This voter sentiment is contrary to the public positions of at least two Republican presidential candidates, New Jersey Gov. Chris Christie and Florida Senator Marco Rubio – both of whom have espoused using the power of the federal government to roll back changes in state marijuana laws.
Overall, a super-majority of all voters in Iowa (71 percent) and New Hampshire (73 percent) oppose federal interference in state laws permitting marijuana use.

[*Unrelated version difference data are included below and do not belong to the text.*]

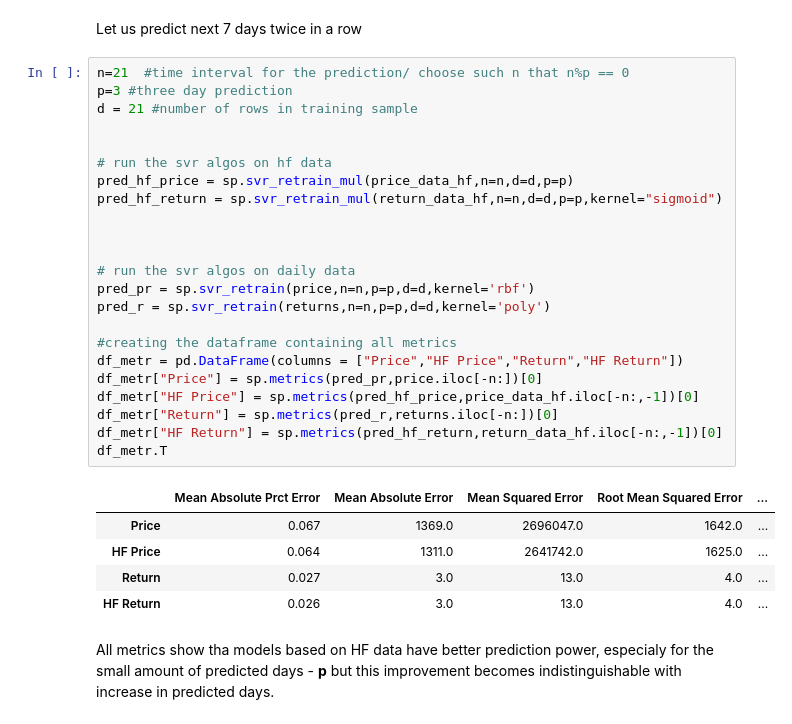
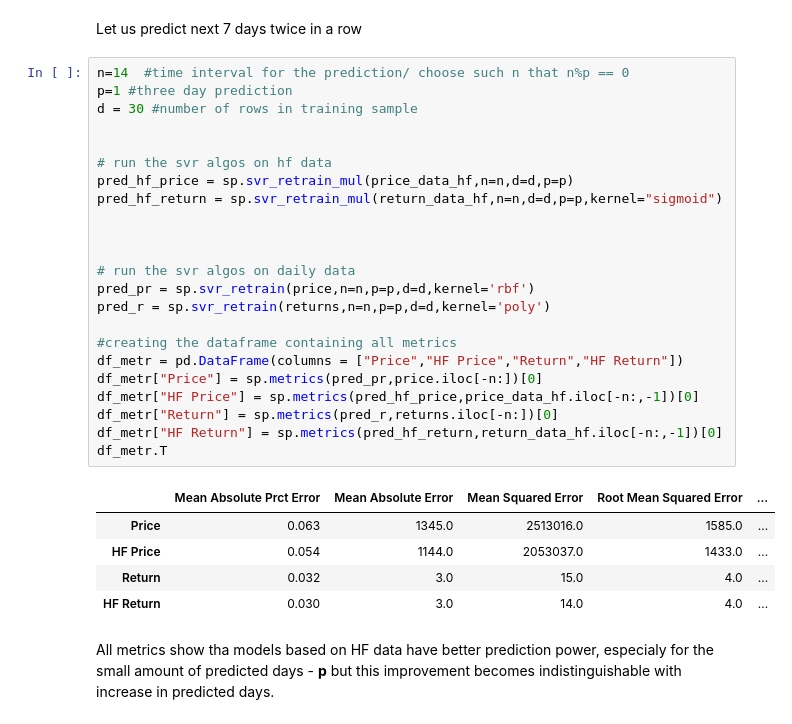
Before and after one commit to Maestro213/Python_for_finance_II_semester_project, a Jupyter notebook: Semester project.ipynb, the cells around one changed output. Cells and saved outputs as stored; diff of their text form.

```diff
--- a/Semester project.ipynb
+++ b/Semester project.ipynb
@@ -195,34 +195,34 @@ return_data_hf =(1+return_data_hf)*100
 # %% [markdown]
 Let us predict next 7 days twice in a row
 # %%
-n=21  #time interval for the prediction/ choose such n that n%p == 0
-p=3 #three day prediction
-d = 21 #number of rows in training sample
+n=14  #time interval for the prediction/ choose such n that n%p == 0
+p=1 #three day prediction
+d = 30 #number of rows in training sample
 
 
 # run the svr algos on hf data
 pred_hf_price = sp.svr_retrain_mul(price_data_hf,n=n,d=d,p=p)
 pred_hf_return = sp.svr_retrain_mul(return_data_hf,n=n,d=d,p=p,kernel="sigmoid")
 
 
 
 # run the svr algos on daily data
 pred_pr = sp.svr_retrain(price,n=n,p=p,d=d,kernel='rbf')
 pred_r = sp.svr_retrain(returns,n=n,p=p,d=d,kernel='poly')
 
 #creating the dataframe containing all metrics
 df_metr = pd.DataFrame(columns = ["Price","HF Price","Return","HF Return"])
 df_metr["Price"] = sp.metrics(pred_pr,price.iloc[-n:])[0]
 df_metr["HF Price"] = sp.metrics(pred_hf_price,price_data_hf.iloc[-n:,-1])[0]
 df_metr["Return"] = sp.metrics(pred_r,returns.iloc[-n:])[0]
 df_metr["HF Return"] = sp.metrics(pred_hf_return,return_data_hf.iloc[-n:,-1])[0]
 df_metr.T
 # %% [output]
 |  | Mean Absolute Prct Error | Mean Absolute Error | Mean Squared Error | Root Mean Squared Error | ... |
-| Price | 0.067 | 1369.0 | 2696047.0 | 1642.0 | ... |
-| HF Price | 0.064 | 1311.0 | 2641742.0 | 1625.0 | ... |
-| Return | 0.027 | 3.0 | 13.0 | 4.0 | ... |
-| HF Return | 0.026 | 3.0 | 13.0 | 4.0 | ... |
+| Price | 0.063 | 1345.0 | 2513016.0 | 1585.0 | ... |
+| HF Price | 0.054 | 1144.0 | 2053037.0 | 1433.0 | ... |
+| Return | 0.032 | 3.0 | 15.0 | 4.0 | ... |
+| HF Return | 0.030 | 3.0 | 14.0 | 4.0 | ... |
 # %% [markdown]
 All metrics show tha models based on HF data have better prediction power, especialy for the small amount of predicted days - __p__ but  this improvement becomes indistinguishable with increase in predicted days.
 # %% [markdown]
```
Also changed, not shown: parts of 15 cells of this notebook.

Nationwide polls have previously reported similar results. Gallup pollsters reported that 64 percent of respondents oppose federal interference in state laws that allow for the legal use of cannabis by adults, while a poll commissioned by the think-tank Third Way found that six out of ten voters believe that states, not the federal government, should authorize and enforce marijuana policy. Most recently, a 2015 nationwide Pew poll reported that a strong majority of Americans -- including 64 percent of Independents, 58 percent of Democrats, and 54 percent of Republicans -- believe that the federal government should not enforce laws in states that allow marijuana use.
For more information, please contact Allen St. Pierre, NORML Executive Director at (202) 483-5500 or Paul Armentano, NORML Deputy Director, at: email@example.com.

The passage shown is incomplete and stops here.